**ASSIGNMENT**.
Search term "participant": please copy every line of the records below that contains it.

[Records contained in a dataset]
■ ■ ■ ■ ■ ■ ■

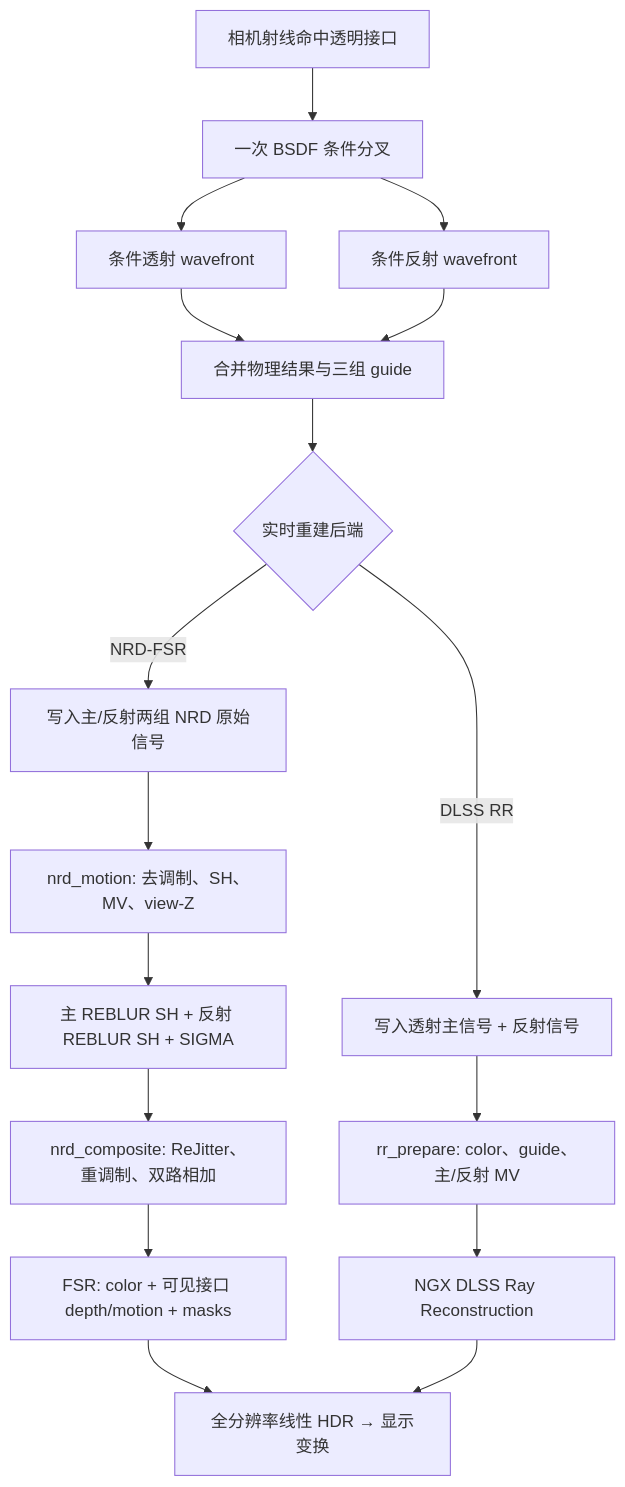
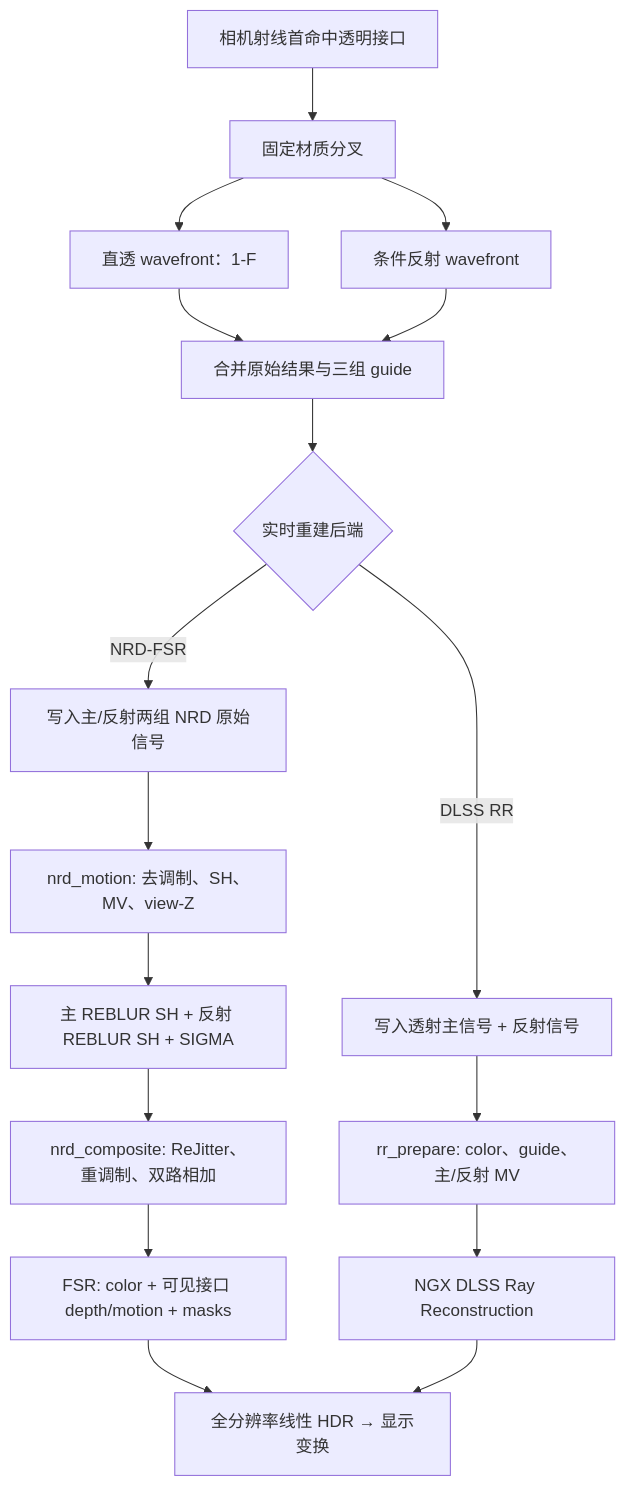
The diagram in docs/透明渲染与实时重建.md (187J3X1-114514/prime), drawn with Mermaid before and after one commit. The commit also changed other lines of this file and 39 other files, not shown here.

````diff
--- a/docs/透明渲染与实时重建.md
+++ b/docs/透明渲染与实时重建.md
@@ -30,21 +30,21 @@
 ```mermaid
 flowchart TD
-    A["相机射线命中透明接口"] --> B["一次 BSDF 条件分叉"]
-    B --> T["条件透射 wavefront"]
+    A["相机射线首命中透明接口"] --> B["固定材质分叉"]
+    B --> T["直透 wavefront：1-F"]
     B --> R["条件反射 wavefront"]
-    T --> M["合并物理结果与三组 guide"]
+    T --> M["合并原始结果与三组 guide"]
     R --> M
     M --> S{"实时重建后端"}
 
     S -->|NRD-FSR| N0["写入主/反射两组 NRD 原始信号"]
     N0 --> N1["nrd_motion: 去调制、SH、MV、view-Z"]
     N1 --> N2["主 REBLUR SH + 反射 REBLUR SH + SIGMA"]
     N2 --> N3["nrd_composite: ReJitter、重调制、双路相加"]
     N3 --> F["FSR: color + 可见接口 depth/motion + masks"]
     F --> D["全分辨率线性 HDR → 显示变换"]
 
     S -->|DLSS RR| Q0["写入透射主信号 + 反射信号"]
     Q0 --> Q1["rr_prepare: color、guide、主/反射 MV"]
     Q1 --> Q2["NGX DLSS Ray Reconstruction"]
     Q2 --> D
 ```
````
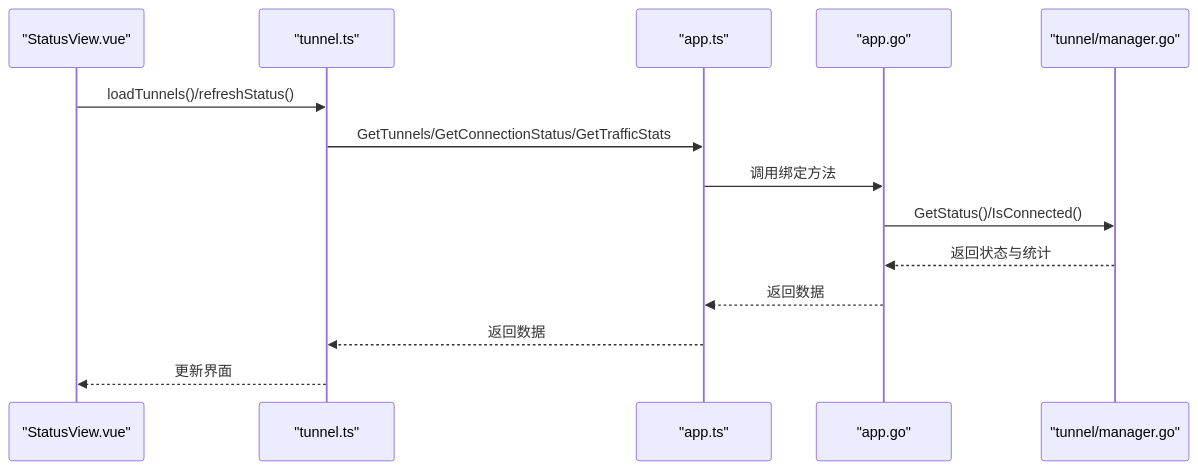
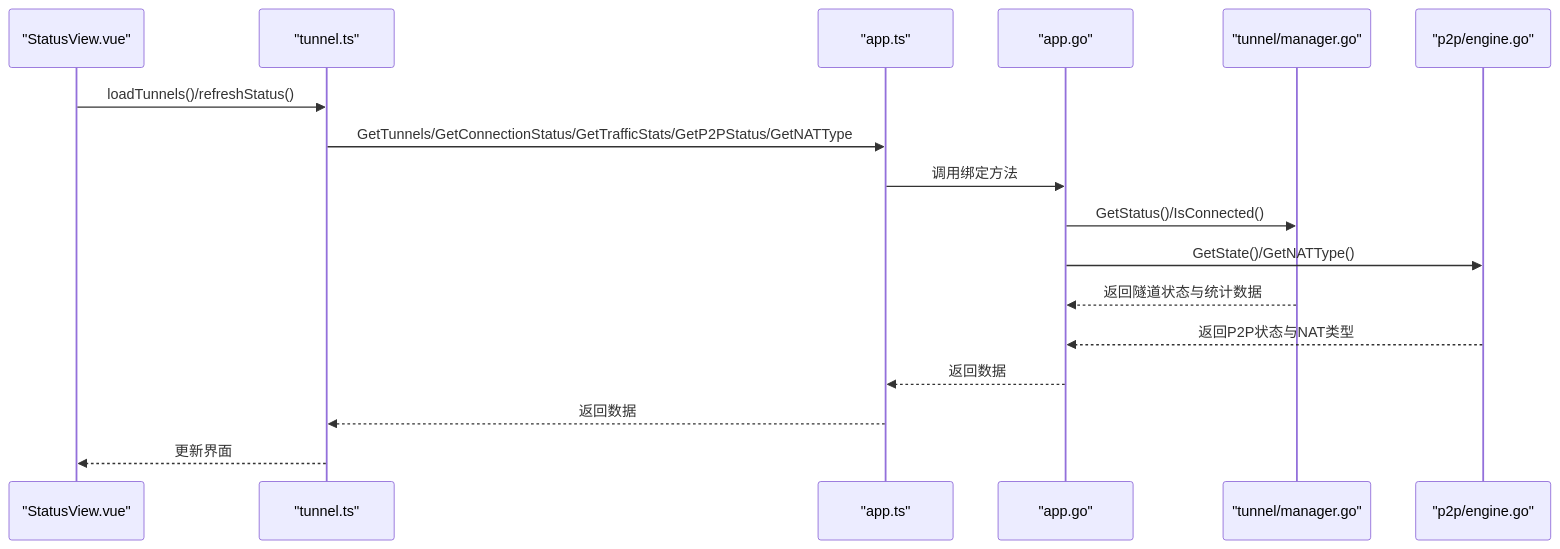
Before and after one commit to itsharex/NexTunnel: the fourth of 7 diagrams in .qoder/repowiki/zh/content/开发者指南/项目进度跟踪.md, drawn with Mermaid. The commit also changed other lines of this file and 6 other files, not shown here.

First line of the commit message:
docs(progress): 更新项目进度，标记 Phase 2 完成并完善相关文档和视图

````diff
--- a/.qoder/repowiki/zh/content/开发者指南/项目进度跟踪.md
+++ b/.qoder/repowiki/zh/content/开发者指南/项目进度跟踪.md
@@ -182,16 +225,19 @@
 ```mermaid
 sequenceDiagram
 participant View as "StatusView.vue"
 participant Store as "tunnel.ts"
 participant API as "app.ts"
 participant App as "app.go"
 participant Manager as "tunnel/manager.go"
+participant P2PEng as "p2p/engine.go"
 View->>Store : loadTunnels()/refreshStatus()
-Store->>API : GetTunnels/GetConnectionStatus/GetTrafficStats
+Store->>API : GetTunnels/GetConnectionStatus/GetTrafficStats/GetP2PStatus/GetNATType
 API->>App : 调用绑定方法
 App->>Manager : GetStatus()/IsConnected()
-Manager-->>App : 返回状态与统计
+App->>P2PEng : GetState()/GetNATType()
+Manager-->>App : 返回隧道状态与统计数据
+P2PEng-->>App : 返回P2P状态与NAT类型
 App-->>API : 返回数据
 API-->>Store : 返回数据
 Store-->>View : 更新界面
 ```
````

■ ■ ■ ■ ■ ■ ■

**EXERCISE SOLUTION**.
 participant View as "StatusView.vue"
 participant Store as "tunnel.ts"
 participant API as "app.ts"
 participant App as "app.go"
 participant Manager as "tunnel/manager.go"
+participant P2PEng as "p2p/engine.go"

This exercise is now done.